§ WORK REQUEST: Scan the records below. List lines holding "newtheorem".

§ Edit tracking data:

________________________

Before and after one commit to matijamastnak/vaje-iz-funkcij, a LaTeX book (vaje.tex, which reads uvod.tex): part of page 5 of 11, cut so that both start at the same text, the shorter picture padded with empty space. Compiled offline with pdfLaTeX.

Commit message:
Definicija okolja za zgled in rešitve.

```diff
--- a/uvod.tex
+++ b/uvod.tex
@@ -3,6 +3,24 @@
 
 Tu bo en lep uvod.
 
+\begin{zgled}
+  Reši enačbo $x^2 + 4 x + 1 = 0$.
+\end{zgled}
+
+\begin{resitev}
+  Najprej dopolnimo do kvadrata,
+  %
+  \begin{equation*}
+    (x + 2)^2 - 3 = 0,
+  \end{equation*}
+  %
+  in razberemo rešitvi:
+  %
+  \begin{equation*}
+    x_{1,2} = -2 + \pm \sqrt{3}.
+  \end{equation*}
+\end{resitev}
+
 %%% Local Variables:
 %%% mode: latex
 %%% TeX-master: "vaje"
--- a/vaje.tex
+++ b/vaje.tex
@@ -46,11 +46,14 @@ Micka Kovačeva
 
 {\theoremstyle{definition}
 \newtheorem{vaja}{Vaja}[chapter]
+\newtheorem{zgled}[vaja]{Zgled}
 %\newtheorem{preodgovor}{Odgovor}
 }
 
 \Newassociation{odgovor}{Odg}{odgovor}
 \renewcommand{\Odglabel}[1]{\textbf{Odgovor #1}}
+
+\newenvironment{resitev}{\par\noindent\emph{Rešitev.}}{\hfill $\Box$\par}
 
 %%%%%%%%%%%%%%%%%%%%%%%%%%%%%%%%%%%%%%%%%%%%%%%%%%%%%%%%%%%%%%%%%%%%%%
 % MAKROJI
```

________________________

§ COMPLETED TASK:
 \newtheorem{vaja}{Vaja}[chapter]
+\newtheorem{zgled}[vaja]{Zgled}
 %\newtheorem{preodgovor}{Odgovor}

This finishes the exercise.